A team of researchers from the University of Stirling in Scotland, led by Gwyneth Doherty-Sneddon have concluded in their recent study, that is to be published in the British Journal of Developmental Psychology, that looking away or gazing from the point of focus would actually increase ones concentration.
In the study that was conducted on a group of 25-year-olds, the researchers instructed the participants to look away when they were asked questions. They observed that the concentration of the participants had increased, which was displayed by an increased ability to perform on mathematical questions.

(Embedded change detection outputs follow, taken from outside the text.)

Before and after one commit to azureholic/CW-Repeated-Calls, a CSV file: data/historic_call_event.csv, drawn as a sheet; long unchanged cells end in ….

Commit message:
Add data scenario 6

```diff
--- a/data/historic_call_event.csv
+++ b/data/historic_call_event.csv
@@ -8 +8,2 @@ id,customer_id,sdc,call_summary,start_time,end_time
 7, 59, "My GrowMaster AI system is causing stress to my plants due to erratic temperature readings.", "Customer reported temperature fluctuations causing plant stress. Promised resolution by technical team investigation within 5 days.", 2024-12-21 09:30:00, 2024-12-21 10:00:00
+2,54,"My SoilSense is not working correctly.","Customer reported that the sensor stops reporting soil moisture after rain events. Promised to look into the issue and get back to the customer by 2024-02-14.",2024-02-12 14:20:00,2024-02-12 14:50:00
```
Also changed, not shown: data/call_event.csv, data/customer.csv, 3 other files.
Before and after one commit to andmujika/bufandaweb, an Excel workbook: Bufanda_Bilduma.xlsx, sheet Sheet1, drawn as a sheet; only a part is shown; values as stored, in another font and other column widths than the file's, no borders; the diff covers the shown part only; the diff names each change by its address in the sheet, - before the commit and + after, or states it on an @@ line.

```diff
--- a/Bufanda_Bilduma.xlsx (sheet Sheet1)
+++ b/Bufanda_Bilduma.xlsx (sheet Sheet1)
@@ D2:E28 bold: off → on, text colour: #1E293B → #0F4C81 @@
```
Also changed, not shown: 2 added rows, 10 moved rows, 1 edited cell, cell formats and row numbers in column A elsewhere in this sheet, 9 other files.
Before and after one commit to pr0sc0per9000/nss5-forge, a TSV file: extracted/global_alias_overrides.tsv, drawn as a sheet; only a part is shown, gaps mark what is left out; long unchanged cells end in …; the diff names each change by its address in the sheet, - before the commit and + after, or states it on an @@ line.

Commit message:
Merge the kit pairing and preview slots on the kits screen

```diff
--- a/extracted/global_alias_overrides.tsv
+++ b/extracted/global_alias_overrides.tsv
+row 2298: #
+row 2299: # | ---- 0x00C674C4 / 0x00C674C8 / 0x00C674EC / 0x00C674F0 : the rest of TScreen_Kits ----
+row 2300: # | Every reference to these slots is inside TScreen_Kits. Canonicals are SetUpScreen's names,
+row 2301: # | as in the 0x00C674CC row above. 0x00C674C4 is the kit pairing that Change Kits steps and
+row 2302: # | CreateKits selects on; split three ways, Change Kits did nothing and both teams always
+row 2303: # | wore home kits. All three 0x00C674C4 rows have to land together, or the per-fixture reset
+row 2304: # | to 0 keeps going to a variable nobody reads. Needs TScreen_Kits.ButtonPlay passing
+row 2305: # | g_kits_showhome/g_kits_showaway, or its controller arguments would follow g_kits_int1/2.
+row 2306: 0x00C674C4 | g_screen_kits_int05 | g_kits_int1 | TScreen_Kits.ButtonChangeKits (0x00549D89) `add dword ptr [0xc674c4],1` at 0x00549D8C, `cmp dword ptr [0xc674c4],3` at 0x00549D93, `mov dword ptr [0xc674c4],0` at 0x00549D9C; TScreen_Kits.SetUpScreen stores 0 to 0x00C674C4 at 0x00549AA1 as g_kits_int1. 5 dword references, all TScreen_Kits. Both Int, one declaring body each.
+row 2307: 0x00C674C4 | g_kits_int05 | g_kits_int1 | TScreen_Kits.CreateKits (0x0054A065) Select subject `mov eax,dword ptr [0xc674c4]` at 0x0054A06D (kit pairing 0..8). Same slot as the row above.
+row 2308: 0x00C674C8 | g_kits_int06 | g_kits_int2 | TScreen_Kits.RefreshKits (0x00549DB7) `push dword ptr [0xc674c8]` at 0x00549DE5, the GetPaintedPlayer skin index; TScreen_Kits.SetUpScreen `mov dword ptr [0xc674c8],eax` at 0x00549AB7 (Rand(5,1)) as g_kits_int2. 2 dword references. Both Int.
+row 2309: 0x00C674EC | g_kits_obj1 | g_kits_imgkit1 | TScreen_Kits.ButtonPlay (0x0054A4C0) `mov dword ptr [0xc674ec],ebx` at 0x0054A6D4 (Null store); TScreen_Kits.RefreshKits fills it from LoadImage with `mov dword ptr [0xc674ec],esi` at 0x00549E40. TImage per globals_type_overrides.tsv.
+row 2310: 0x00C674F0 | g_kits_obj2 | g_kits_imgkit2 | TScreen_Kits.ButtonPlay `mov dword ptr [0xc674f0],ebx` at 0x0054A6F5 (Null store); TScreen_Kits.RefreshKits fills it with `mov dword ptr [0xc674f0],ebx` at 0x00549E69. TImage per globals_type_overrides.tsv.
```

The researchers also found that the chore of looking at a person's face and 'thinking' might be extreme and could cause a physiological response.
Explaining that the surplus of data coming from a person's face could hinder a person from thinking properly, Doherty-Sneddon said, "We are so distracted by the barrage of emotional information transmitted in faces that it stops us from thinking clearly." She further added that this probably would be a good method for adaptation in school so as to enhance the average students performance.